But what we often do not stop to think about is how is innovation produced? What gives rise to the radical changes, to the paradigm changes that make the situation that surrounds us change once and for all? If we analyze the great leaps of mentality in the future of humanity, we will find that many of them are linked to exceptional figures whose names have been marked by fire in the history books: Galileo Galilei, Newton, Henry Ford, Albert Einstein and even, approaching our industry and our time, Bill Gates or Steve Jobs. However, we are automatically attacked by a question, is the figure of the genius, of the creator, essential to drive change?
Recently, the IMS Executive Program was held at the Stanford Graduate School of Business, a four-day conference that brought together the main media executives in Latin America to reflect, in a certain sense, on this and many other adjacent topics. The question that flew over the classrooms as the activity went on was how to produce innovative changes that would help to give more value to media marketing strategies.

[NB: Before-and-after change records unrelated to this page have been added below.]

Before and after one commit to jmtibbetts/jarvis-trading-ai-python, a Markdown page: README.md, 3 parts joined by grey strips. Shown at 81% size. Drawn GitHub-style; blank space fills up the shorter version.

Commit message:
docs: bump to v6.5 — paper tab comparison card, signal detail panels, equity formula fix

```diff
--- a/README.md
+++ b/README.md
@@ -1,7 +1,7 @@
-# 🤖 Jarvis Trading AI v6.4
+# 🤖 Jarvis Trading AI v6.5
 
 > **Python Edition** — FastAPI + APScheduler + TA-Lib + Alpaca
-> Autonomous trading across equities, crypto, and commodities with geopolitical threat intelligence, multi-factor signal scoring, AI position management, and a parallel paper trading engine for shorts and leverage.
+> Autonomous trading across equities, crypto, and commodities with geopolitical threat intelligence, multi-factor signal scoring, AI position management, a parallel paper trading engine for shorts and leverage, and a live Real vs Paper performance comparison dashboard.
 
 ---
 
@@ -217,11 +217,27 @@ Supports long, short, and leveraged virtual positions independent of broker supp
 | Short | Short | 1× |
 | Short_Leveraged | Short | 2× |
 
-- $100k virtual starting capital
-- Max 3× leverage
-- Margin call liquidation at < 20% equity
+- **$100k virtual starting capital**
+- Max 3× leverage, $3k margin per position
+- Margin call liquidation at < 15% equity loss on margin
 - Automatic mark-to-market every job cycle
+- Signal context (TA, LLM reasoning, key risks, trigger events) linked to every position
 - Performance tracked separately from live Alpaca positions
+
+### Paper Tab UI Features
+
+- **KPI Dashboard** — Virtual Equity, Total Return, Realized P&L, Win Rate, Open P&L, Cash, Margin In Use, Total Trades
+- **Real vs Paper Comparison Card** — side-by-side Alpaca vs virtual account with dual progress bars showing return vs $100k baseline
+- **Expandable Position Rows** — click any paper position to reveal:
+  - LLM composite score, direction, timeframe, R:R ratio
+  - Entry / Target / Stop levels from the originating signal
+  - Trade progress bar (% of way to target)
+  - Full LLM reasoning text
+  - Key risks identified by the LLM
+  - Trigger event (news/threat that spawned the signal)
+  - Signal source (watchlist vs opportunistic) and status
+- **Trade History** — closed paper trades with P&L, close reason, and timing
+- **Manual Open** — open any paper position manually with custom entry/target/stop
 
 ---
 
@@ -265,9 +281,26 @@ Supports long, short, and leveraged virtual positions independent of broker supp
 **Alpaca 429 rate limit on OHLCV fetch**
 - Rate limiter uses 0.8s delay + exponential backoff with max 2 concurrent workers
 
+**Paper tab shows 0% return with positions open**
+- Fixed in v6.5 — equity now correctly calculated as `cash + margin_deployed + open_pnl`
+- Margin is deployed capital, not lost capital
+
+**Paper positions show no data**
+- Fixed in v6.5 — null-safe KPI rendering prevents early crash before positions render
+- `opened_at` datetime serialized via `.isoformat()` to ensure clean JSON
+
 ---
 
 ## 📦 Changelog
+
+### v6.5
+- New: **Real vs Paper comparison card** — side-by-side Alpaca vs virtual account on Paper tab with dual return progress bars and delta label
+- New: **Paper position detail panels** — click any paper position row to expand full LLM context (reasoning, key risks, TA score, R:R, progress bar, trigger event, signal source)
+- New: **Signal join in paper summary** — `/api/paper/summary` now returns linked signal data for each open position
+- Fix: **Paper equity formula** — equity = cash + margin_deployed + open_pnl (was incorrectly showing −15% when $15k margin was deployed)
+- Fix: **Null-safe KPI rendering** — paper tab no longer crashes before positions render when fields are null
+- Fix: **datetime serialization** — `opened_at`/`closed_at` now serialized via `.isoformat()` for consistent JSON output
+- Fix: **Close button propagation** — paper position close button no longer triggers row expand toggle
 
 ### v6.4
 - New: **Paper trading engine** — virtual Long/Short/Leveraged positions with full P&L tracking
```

And it was in this context that I found an answer that was inspiring to me, that of Jonathan Mildenhall, Vice President of Creativity at Coca Cola.
Mildenhall, one of the leaders of a company that is probably the most important mass consumption company in the world, made a statement during the meeting that can not go unnoticed. He said that innovation is the responsibility of many people, not a few people. That to generate a change in the ways of thinking we should not wait to meet geniuses who deliver magical solutions to our problems. On the contrary, interdisciplinary teams must be set up that can attack the issues from different points of view and, collectively, produce novel solutions.
“It is really important for executives to become aware of the need to continue educating themselves, to keep their curiosity and to be open to new developments in the industry”, was one of the issues that Mildenhall remarked during the talk at Stanford. But, above all, he pointed out the importance of sharing experiences between different regions of the world, of being exposed to different ways of thinking and facing problems in order to promote change and creative perspectives.
In an age when online media are increasingly inviting us to take advantage of collaborative work, and in which the flow of information across the globe is moving with a diversity that may never have been reached before, Meeting with activities such as the one promoted by IMS gives us a very encouraging perspective. Bring together in one place agencies, brands and publishers so that, through joint work, they can think the ways for innovation and creative change in the media market, is put into action the words of Mildenhall, and is a bet that , undoubtedly will yield excellent results in the future